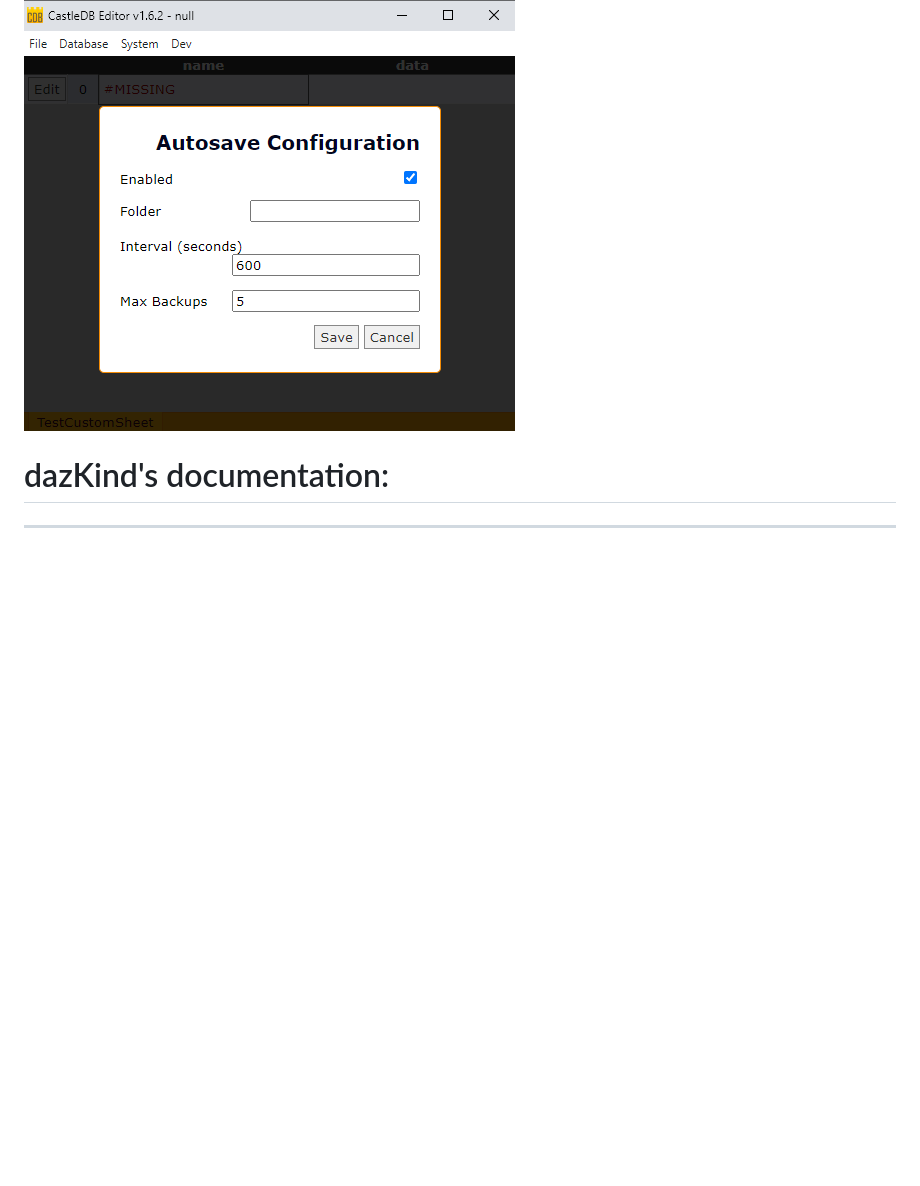
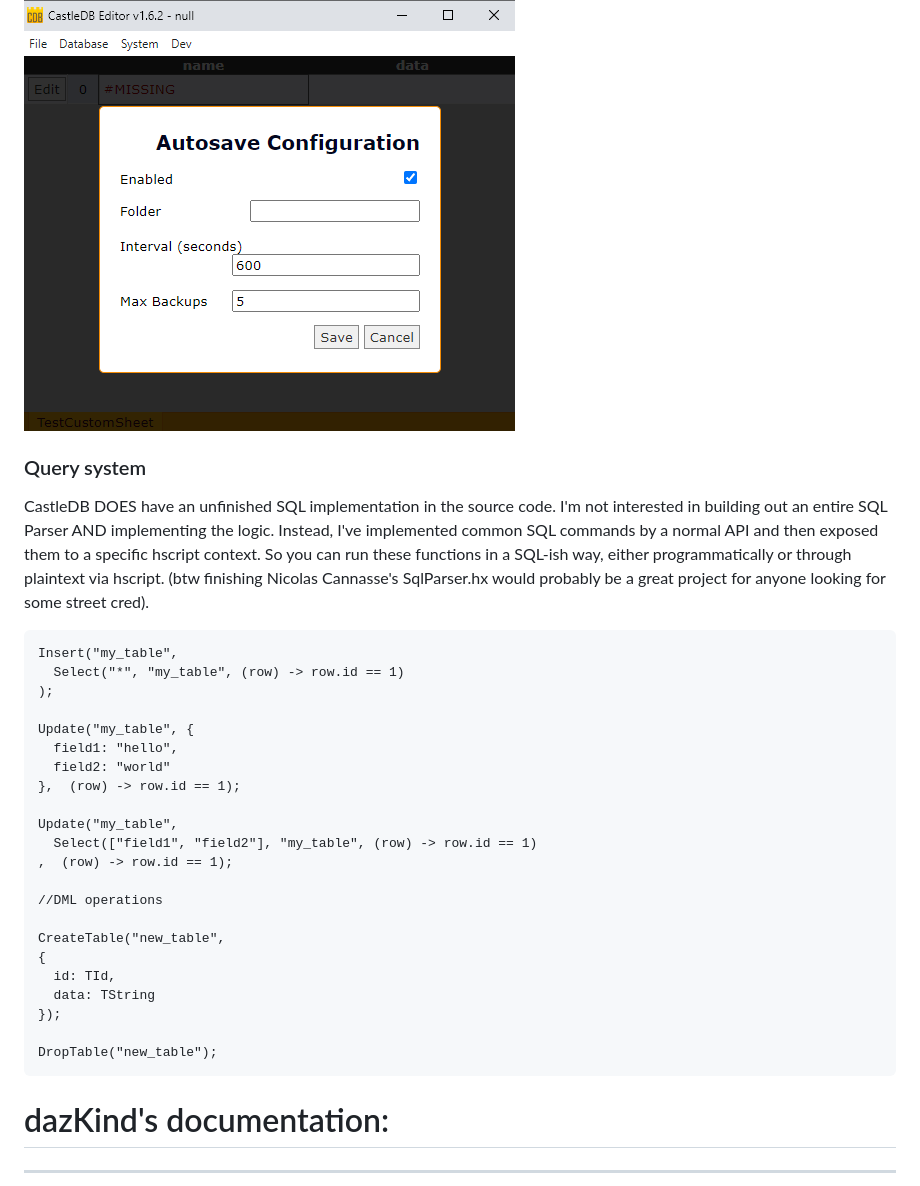
Before and after one commit to c-g-dev/castledb-customized, a Markdown page: README.md, the part around the change. GitHub-like rendering; blank space fills up the shorter version.

````diff
--- a/README.md
+++ b/README.md
@@ -37,7 +37,34 @@ Backups saved automatically
 
 ![alt text](image-2.png)
 
+### Query system
 
+CastleDB DOES have an unfinished SQL implementation in the source code. I'm not interested in building out an entire SQL Parser AND implementing the logic. Instead, I've implemented common SQL commands by a normal API and then exposed them to a specific hscript context. So you can run these functions in a SQL-ish way, either programmatically or through plaintext via hscript. (btw finishing Nicolas Cannasse's SqlParser.hx would probably be a great project for anyone looking for some street cred).
+
+```haxe
+Insert("my_table",
+  Select("*", "my_table", (row) -> row.id == 1)
+);
+
+Update("my_table", {
+  field1: "hello",
+  field2: "world"
+},  (row) -> row.id == 1);
+
+Update("my_table",
+  Select(["field1", "field2"], "my_table", (row) -> row.id == 1)
+,  (row) -> row.id == 1);
+
+//DML operations
+
+CreateTable("new_table",
+{
+  id: TId,
+  data: TString
+});
+
+DropTable("new_table");
+```
 
 # dazKind's documentation:
 
````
= = = =
## WORK REQUIRED
Go through the entries and copy every line that has "README".

## RESULT
Before and after one commit to c-g-dev/castledb-customized, a Markdown page: README.md, the part around the change. GitHub-like rendering; blank space fills up the shorter version.
--- a/README.md
+++ b/README.md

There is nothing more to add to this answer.